In how many lines of the listing below does "span" appear? Reply with the number only.
[[ EXTRACTED INFORMATION, beginning ]]
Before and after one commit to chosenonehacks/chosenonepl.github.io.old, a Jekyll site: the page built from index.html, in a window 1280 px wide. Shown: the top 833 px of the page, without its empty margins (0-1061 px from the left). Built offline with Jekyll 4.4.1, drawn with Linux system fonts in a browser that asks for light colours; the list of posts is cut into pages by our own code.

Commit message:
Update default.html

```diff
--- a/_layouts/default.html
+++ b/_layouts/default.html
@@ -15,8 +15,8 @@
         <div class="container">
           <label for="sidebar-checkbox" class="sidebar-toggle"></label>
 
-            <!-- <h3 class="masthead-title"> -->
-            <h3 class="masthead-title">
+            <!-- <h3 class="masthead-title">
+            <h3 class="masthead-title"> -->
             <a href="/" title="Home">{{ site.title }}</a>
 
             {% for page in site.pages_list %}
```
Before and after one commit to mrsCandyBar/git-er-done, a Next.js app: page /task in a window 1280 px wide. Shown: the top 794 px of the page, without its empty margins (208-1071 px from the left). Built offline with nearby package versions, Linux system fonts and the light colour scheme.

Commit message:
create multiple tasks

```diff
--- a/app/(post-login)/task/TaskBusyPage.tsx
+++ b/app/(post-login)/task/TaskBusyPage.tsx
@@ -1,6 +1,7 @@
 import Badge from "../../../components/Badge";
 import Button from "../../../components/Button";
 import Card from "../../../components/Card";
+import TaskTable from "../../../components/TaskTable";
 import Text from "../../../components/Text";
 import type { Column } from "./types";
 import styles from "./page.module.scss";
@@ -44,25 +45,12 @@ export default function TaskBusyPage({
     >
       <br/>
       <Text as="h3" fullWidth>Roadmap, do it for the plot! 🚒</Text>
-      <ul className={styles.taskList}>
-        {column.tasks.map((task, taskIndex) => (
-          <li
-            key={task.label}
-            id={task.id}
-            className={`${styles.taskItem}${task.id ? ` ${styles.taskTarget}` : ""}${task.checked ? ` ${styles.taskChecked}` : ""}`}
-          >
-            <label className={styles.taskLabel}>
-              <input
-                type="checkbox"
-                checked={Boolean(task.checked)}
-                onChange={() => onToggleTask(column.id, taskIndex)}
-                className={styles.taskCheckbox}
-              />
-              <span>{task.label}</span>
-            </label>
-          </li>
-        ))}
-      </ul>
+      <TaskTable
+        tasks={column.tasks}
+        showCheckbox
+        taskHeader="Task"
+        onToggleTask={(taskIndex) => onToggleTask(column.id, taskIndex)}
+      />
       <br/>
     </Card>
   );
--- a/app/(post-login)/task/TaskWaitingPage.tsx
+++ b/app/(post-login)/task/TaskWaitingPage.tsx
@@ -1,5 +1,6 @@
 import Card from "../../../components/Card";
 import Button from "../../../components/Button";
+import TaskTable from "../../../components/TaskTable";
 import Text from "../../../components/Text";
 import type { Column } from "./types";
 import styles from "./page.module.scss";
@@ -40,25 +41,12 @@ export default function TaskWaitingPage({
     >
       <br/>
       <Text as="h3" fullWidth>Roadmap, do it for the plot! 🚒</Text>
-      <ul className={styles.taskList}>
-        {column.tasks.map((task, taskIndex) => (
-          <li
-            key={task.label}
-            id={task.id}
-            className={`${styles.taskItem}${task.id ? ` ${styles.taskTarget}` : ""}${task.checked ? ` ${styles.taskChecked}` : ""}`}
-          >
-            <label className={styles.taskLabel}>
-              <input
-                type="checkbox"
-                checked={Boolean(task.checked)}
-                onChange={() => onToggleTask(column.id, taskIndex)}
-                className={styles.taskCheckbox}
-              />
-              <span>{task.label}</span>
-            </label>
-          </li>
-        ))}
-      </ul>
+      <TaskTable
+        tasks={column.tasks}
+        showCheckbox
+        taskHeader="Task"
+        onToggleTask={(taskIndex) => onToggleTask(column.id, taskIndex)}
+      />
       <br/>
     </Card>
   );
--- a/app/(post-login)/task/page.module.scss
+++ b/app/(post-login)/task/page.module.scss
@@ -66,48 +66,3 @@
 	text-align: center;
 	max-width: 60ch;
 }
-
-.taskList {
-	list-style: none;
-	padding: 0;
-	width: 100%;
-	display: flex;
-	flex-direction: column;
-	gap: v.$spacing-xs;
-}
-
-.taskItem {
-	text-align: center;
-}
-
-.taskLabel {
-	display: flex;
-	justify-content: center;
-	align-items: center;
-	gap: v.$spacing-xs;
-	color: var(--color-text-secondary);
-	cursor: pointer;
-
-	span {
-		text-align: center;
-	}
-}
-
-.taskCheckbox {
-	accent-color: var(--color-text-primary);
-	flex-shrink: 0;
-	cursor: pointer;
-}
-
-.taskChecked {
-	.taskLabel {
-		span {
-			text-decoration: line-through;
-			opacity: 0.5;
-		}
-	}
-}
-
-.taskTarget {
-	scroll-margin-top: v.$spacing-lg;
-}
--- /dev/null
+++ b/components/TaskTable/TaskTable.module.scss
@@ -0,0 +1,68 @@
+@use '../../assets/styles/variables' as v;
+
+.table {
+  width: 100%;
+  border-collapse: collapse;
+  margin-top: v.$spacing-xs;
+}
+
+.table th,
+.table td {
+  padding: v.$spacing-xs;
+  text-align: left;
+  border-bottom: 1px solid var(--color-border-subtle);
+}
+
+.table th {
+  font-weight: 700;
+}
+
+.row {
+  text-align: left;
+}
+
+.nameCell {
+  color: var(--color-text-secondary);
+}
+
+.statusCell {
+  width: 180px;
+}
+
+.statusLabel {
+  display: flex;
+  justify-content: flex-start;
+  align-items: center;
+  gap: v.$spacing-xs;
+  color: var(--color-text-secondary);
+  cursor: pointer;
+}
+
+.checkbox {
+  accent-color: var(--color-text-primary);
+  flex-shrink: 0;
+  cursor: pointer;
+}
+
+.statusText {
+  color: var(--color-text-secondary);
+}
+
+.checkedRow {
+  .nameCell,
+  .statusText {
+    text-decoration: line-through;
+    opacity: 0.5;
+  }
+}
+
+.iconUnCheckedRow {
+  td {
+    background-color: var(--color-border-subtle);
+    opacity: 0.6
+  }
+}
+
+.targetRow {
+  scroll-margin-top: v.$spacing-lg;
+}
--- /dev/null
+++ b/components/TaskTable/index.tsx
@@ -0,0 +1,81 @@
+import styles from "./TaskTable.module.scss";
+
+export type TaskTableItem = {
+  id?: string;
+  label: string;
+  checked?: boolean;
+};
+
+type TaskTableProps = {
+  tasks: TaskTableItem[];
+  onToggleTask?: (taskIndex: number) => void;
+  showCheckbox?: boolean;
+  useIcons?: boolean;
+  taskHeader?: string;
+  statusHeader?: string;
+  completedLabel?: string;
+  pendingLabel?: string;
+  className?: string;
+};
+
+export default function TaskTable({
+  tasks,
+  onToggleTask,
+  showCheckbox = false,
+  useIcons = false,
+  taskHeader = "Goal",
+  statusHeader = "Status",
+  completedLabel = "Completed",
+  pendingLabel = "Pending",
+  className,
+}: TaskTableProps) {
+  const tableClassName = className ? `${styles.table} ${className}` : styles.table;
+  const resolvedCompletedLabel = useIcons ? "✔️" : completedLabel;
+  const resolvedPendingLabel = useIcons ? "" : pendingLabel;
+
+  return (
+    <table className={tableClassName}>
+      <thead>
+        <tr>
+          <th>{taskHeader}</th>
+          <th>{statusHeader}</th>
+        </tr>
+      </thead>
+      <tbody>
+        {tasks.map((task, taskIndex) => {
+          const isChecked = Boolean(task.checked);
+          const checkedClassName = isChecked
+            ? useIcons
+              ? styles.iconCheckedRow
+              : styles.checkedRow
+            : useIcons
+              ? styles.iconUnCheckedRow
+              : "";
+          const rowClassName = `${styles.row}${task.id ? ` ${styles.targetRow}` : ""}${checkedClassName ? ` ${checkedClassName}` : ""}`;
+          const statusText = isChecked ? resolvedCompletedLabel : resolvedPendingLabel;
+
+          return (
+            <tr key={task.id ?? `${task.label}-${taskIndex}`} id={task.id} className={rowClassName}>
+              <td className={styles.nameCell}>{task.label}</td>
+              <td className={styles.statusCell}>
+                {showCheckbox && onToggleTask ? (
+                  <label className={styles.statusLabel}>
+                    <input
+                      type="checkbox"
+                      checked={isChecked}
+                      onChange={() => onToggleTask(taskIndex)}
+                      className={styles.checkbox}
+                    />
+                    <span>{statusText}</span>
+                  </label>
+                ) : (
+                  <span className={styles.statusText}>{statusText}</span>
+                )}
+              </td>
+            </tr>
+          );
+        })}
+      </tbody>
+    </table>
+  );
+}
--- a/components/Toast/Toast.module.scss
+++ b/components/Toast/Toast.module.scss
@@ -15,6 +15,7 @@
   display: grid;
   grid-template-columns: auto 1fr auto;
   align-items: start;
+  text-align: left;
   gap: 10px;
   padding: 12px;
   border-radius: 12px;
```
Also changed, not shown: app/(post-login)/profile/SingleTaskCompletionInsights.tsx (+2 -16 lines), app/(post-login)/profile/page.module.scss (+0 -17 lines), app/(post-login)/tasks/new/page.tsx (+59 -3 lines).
[[ EXTRACTED INFORMATION, end ]]
• _RESPONSE FOR THIS EXERCISE_
6